The popularity of snus is likely to hamper e-cigarette growth in Nordic countries, according to a new report from ECigIntelligence.
A form of oral tobacco placed under the upper lip which is considered by many to be useful in smoking cessation, snus is extremely popular in the Nordic countries, in particular Sweden and Norway.
But it could also mean a smaller market for e-cigs, and one less attractive to businesses from outside the region, since snus may already satisfy much of the demand for an alternative to combustible tobacco.
“A significant percentage of those who might have elected to start vaping are already using snus instead of combustible cigarettes,” the report says. “[This] means that while the e-cigarette industry can be expected to grow in the region, it may not reach the levels seen in other countries.”
The growth of e-cigarettes is not helped by the regulatory situation, with the sale of nicotine-containing e-cigarette products banned in the Nordic nations, although a small amount can be imported for personal use from other countries – similar to the situation in New Zealand and Australia, focus of another recent ECigIntelligence report.
By contrast, snus is legal in Sweden and until recently has been tolerated in Denmark, although prohibited in the rest of the EU. It is also permitted in Norway, not part of the EU.
The ban on nicotine-containing e-cigarettes has affected the makeup of the Nordic e-cig market, with tank systems accounting for as much as 95% of sales and the majority of purchases taking place online, the new ECigIntelligence report finds.
“As e-liquids containing nicotine are difficult to come by, a customer is more likely to opt for the tank system – which can be legally bought without any liquid – and then source what e-liquid they can, where they can,” the report says.
What This Means: Like Australasia, the Nordic market is likely to remain stunted when compared to others– particularly its close neighbours in Europe.
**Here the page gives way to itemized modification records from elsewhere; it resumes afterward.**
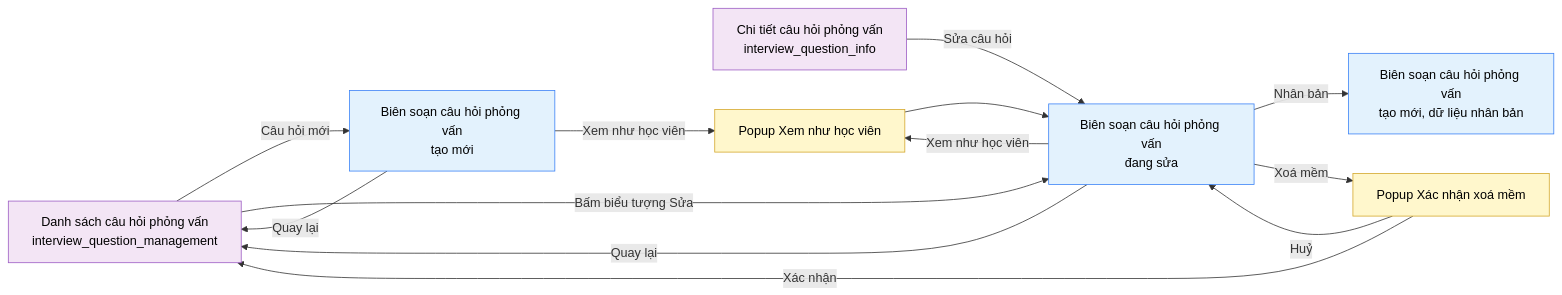
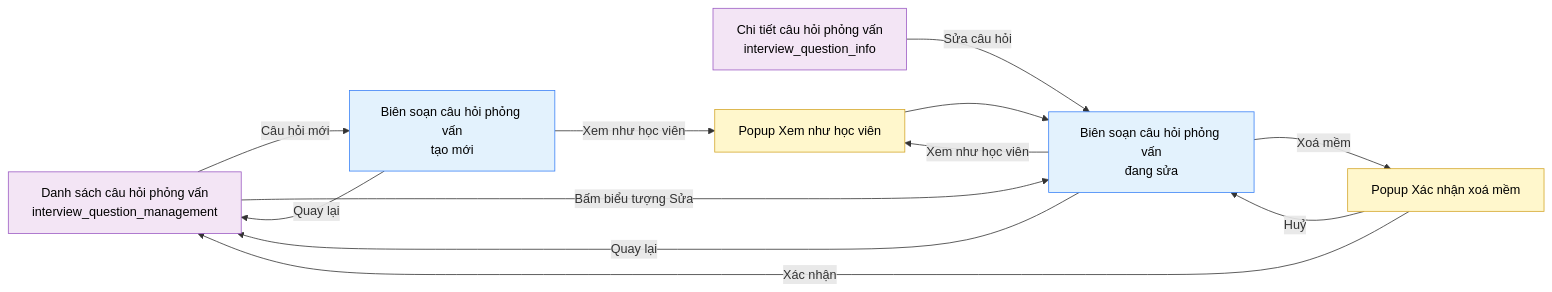
The diagram in 02-bd/screens/shared/SHR0302_interview_question_authoring.md (daiphu1801/PRJ_ALGOPREP), drawn with Mermaid before and after one commit. The commit also changed other lines of this file and 373 other files, not shown here.

````diff
--- a/02-bd/screens/shared/SHR0302_interview_question_authoring.md
+++ b/02-bd/screens/shared/SHR0302_interview_question_authoring.md
@@ -218,23 +206,22 @@
 ```mermaid
 flowchart LR
     list["Danh sách câu hỏi phỏng vấn<br/>interview_question_management"] -->|"Câu hỏi mới"| createNew["Biên soạn câu hỏi phỏng vấn<br/>tạo mới"]
     list -->|"Bấm biểu tượng Sửa"| editExisting["Biên soạn câu hỏi phỏng vấn<br/>đang sửa"]
     info["Chi tiết câu hỏi phỏng vấn<br/>interview_question_info"] -->|"Sửa câu hỏi"| editExisting
     createNew -->|"Quay lại"| list
     editExisting -->|"Quay lại"| list
-    editExisting -->|"Nhân bản"| dupNew["Biên soạn câu hỏi phỏng vấn<br/>tạo mới, dữ liệu nhân bản"]
     editExisting -->|"Xoá mềm"| confirmDelete["Popup Xác nhận xoá mềm"]
     confirmDelete -->|"Xác nhận"| list
     confirmDelete -->|"Huỷ"| editExisting
     createNew -->|"Xem như học viên"| preview["Popup Xem như học viên"]
     editExisting -->|"Xem như học viên"| preview
     preview --> editExisting
 
     classDef source fill:#F3E5F5,stroke:#9C5CC4,color:#000
     classDef screen fill:#E3F2FD,stroke:#3B82F6,color:#000
     classDef popup fill:#FFF7CC,stroke:#D4A72C,color:#000
 
     class list,info source
-    class createNew,editExisting,dupNew screen
+    class createNew,editExisting screen
     class confirmDelete,preview popup
 ```
````
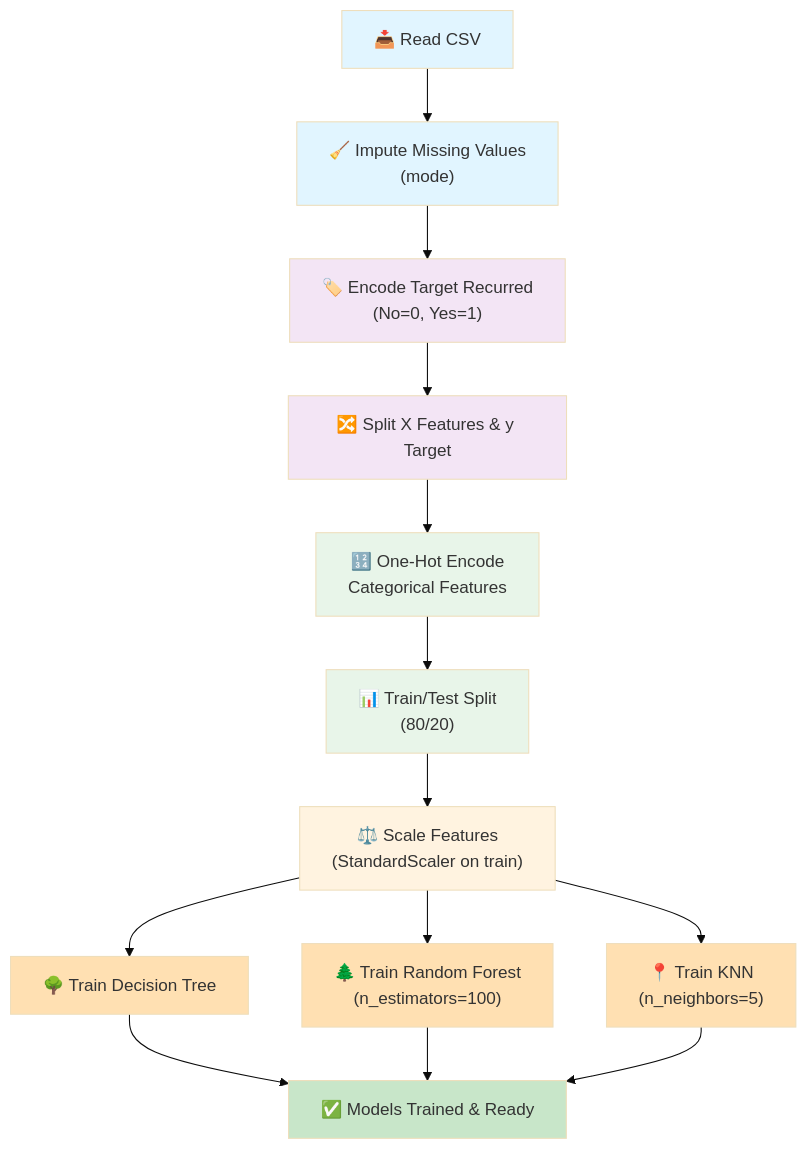
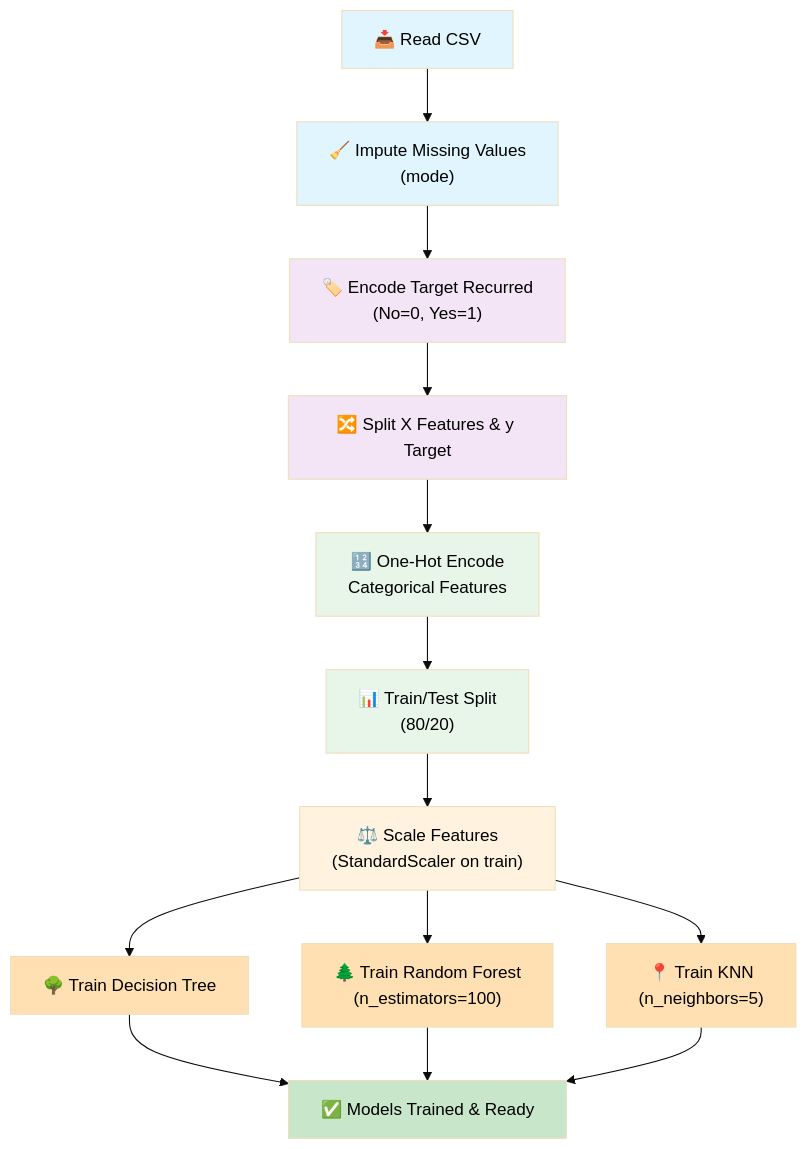
Before and after one commit to Yoni-Berihun/Thyroid_Recurrence_Prediction: the second of 3 diagrams in explain.md, drawn with Mermaid (base theme).

Commit message:
Fix: Add explicit text color to training flow diagram for better visibility

````diff
--- a/explain.md
+++ b/explain.md
@@ -150,33 +150,33 @@
 ```mermaid
 flowchart TD
     A["📥 Read CSV"] 
     B["🧹 Impute Missing Values<br/>(mode)"]
     C["🏷️ Encode Target Recurred<br/>(No=0, Yes=1)"]
     D["🔀 Split X Features & y Target"]
     E["🔢 One-Hot Encode<br/>Categorical Features"]
     F["📊 Train/Test Split<br/>(80/20)"]
     G["⚖️ Scale Features<br/>(StandardScaler on train)"]
     
     H1["🌳 Train Decision Tree"]
     H2["🌲 Train Random Forest<br/>(n_estimators=100)"]
     H3["📍 Train KNN<br/>(n_neighbors=5)"]
     
     I["✅ Models Trained & Ready"]
     
     A --> B --> C --> D --> E --> F --> G
     G --> H1 --> I
     G --> H2 --> I
     G --> H3 --> I
     
-    style A fill:#e1f5ff
-    style B fill:#e1f5ff
-    style C fill:#f3e5f5
-    style D fill:#f3e5f5
-    style E fill:#e8f5e9
-    style F fill:#e8f5e9
-    style G fill:#fff3e0
-    style H1 fill:#ffe0b2
-    style H2 fill:#ffe0b2
-    style H3 fill:#ffe0b2
-    style I fill:#c8e6c9
+    style A fill:#e1f5ff,color:#000
+    style B fill:#e1f5ff,color:#000
+    style C fill:#f3e5f5,color:#000
+    style D fill:#f3e5f5,color:#000
+    style E fill:#e8f5e9,color:#000
+    style F fill:#e8f5e9,color:#000
+    style G fill:#fff3e0,color:#000
+    style H1 fill:#ffe0b2,color:#000
+    style H2 fill:#ffe0b2,color:#000
+    style H3 fill:#ffe0b2,color:#000
+    style I fill:#c8e6c9,color:#000
 ```
````
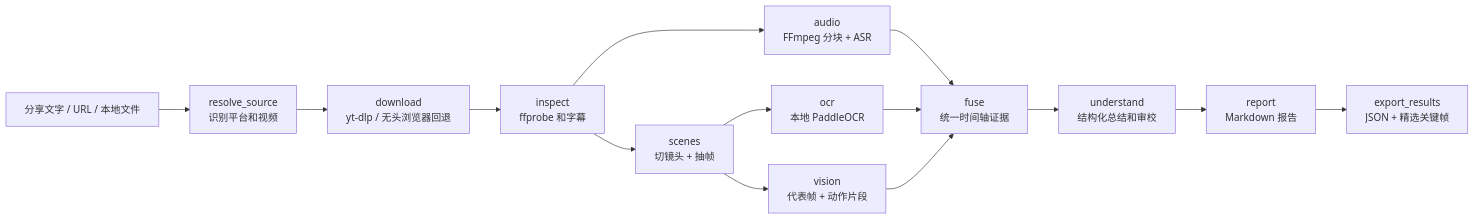
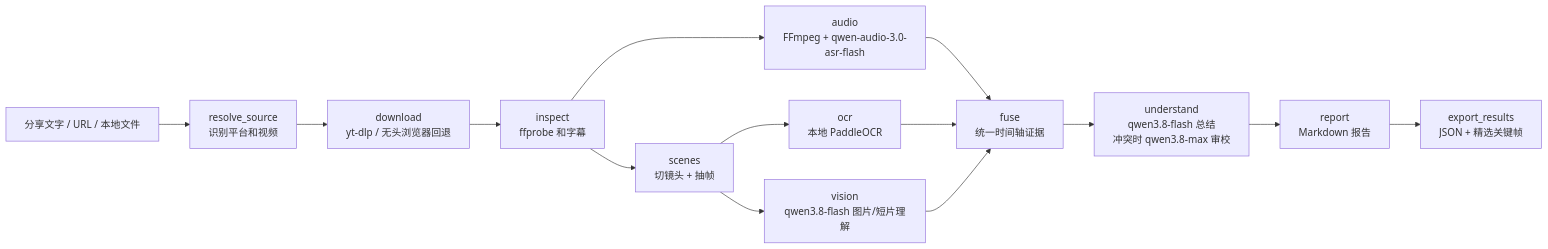
The diagram in README.md (yiqi19940531/video-download-analysis), drawn with Mermaid before and after one commit. The commit also changed other lines of this file and 4 other files, not shown here.

````diff
--- a/README.md
+++ b/README.md
@@ -24,16 +45,16 @@
 ```mermaid
 flowchart LR
     I["分享文字 / URL / 本地文件"] --> R["resolve_source<br/>识别平台和视频"]
     R --> D["download<br/>yt-dlp / 无头浏览器回退"]
     D --> P["inspect<br/>ffprobe 和字幕"]
-    P --> A["audio<br/>FFmpeg 分块 + ASR"]
+    P --> A["audio<br/>FFmpeg + qwen-audio-3.0-asr-flash"]
     P --> S["scenes<br/>切镜头 + 抽帧"]
     S --> O["ocr<br/>本地 PaddleOCR"]
-    S --> V["vision<br/>代表帧 + 动作片段"]
+    S --> V["vision<br/>qwen3.8-flash 图片/短片理解"]
     A --> F["fuse<br/>统一时间轴证据"]
     O --> F
     V --> F
-    F --> U["understand<br/>结构化总结和审校"]
+    F --> U["understand<br/>qwen3.8-flash 总结<br/>冲突时 qwen3.8-max 审校"]
     U --> Q["report<br/>Markdown 报告"]
     Q --> X["export_results<br/>JSON + 精选关键帧"]
 ```
````
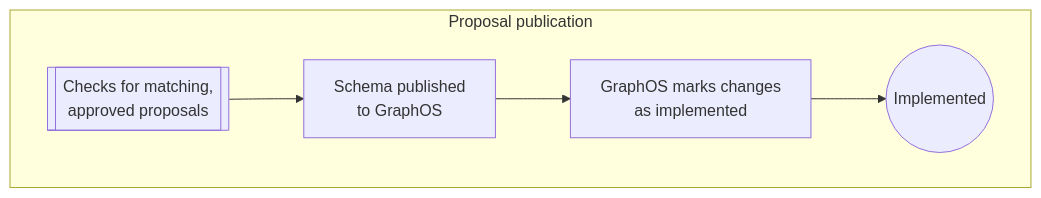
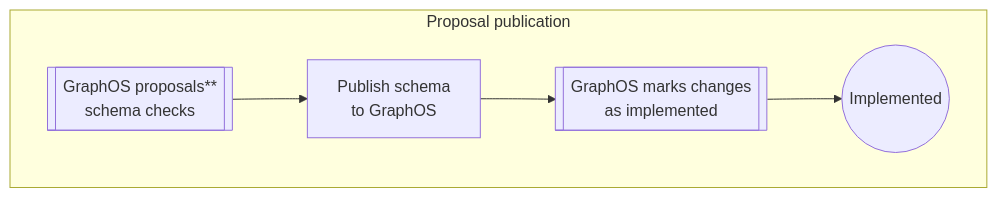
Before and after one commit to apollographql/docs: the fourth of 5 diagrams in src/content/graphos/delivery/schema-proposals.mdx, drawn with Mermaid. The commit also changed other lines of this file, not shown here.

Commit message:
Update diagram terminology

````diff
--- a/src/content/graphos/delivery/schema-proposals.mdx
+++ b/src/content/graphos/delivery/schema-proposals.mdx
@@ -92,12 +92,12 @@
 ```mermaid
 graph LR
     subgraph Implemented ["Proposal publication"]
     direction LR
-    Checks[["Checks for matching, <br/> approved proposals"]]
-    Publish["Schema published <br/> to GraphOS"]
-    Monitor["GraphOS marks changes <br/> as implemented"]
+    Checks[["GraphOS proposals** <br/> schema checks"]]
+    Publish["Publish schema <br/> to GraphOS"]
+    Monitor[["GraphOS marks changes <br/> as implemented"]]
     ImplementedStatus((Implemented))
     Checks --> Publish --> Monitor --> ImplementedStatus
     end
     class ImplementedStatus secondary;
 ```
````
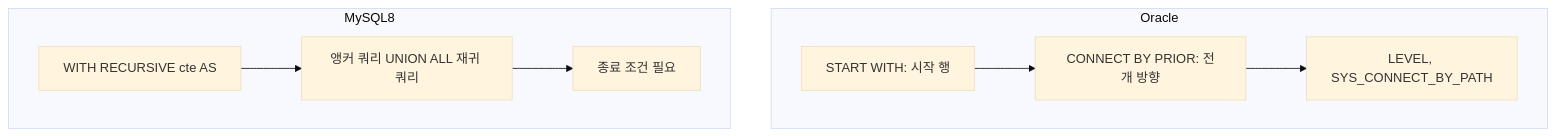
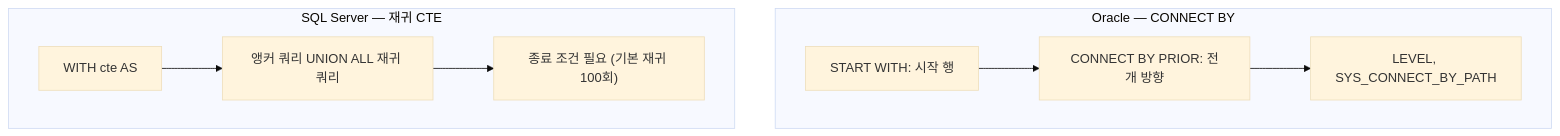
The fourth of 4 diagrams in _posts/sql/2026-08-07-sql-oracle-sql-server.md (sungjin-dev/sungjin-dev.github.io), drawn with Mermaid (base theme) before and after one commit. The commit also changed other lines of this file, not shown here.

````diff
--- a/_posts/sql/2026-08-07-sql-oracle-sql-server.md
+++ b/_posts/sql/2026-08-07-sql-oracle-sql-server.md
@@ -603,11 +759,11 @@
 ```mermaid
 flowchart TD
-    subgraph Oracle
+    subgraph Oracle["Oracle — CONNECT BY"]
         O1["START WITH: 시작 행"] --> O2["CONNECT BY PRIOR: 전개 방향"]
         O2 --> O3["LEVEL, SYS_CONNECT_BY_PATH"]
     end
-    subgraph MySQL8
-        M1["WITH RECURSIVE cte AS"] --> M2["앵커 쿼리 UNION ALL 재귀 쿼리"]
-        M2 --> M3["종료 조건 필요"]
+    subgraph MSSQL["SQL Server — 재귀 CTE"]
+        M1["WITH cte AS"] --> M2["앵커 쿼리 UNION ALL 재귀 쿼리"]
+        M2 --> M3["종료 조건 필요 (기본 재귀 100회)"]
     end
 ```
````
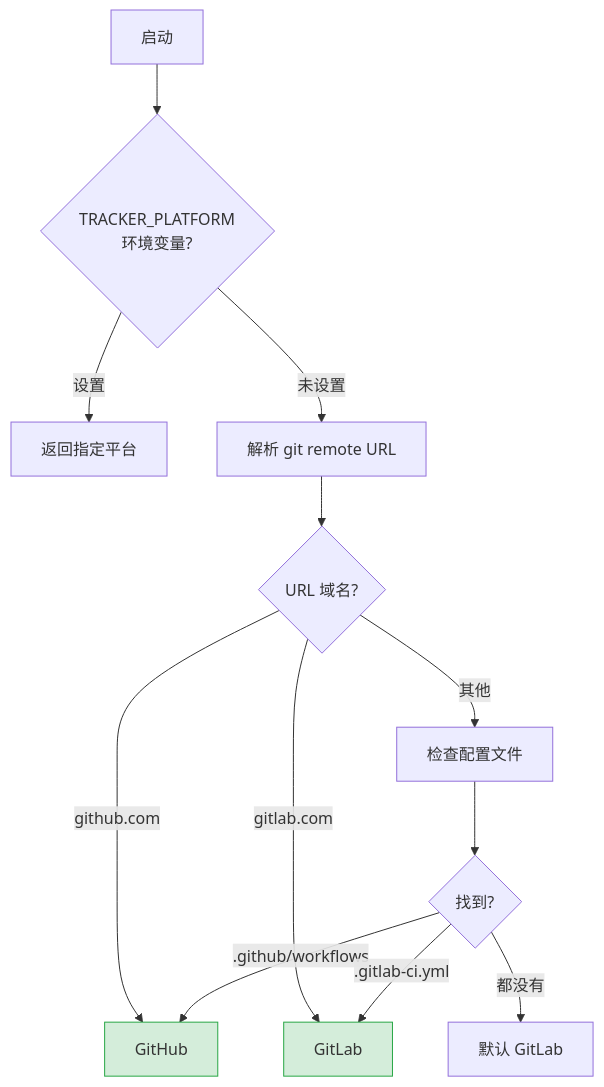
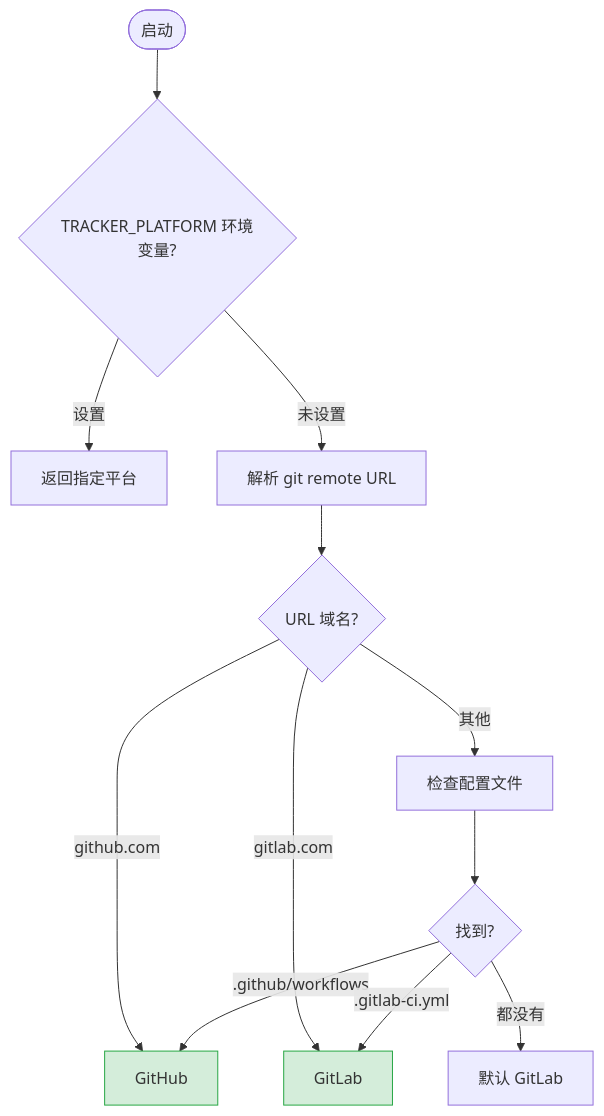
One commit to easyhaloo/afk changed the third of 10 diagrams in docs/ARCHITECTURE.md. Above: the diagram before and after it, drawn with Mermaid. The commit also changed other lines of this file and 1 other file, not shown here.

First line of the commit message:
fix(docs): 修复 Mermaid 图解析错误

````diff
--- a/docs/ARCHITECTURE.md
+++ b/docs/ARCHITECTURE.md
@@ -154,17 +168,17 @@
 ```mermaid
 flowchart TD
-    Start[启动] --> Env{TRACKER_PLATFORM<br/>环境变量?}
+    Start([启动]) --> Env{"TRACKER_PLATFORM 环境变量?"}
     Env -->|设置| ReturnEnv[返回指定平台]
     Env -->|未设置| Remote[解析 git remote URL]
     Remote --> RemoteCheck{URL 域名?}
     RemoteCheck -->|github.com| GH[GitHub]
     RemoteCheck -->|gitlab.com| GL[GitLab]
     RemoteCheck -->|其他| Config[检查配置文件]
     Config --> ConfigCheck{找到?}
     ConfigCheck -->|.github/workflows| GH
     ConfigCheck -->|.gitlab-ci.yml| GL
     ConfigCheck -->|都没有| Default[默认 GitLab]
 
     classDef detected fill:#d4edda,stroke:#28a745
     class GH,GL detected
 ```
````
But this does mean that smaller e-cigarette companies may be able to gain traction in the Nordic bloc more easily than they can penetrate larger e-cig markets such as the UK.
– Freddie Dawson ECigIntelligence staff
Photo: Monty VanderBilt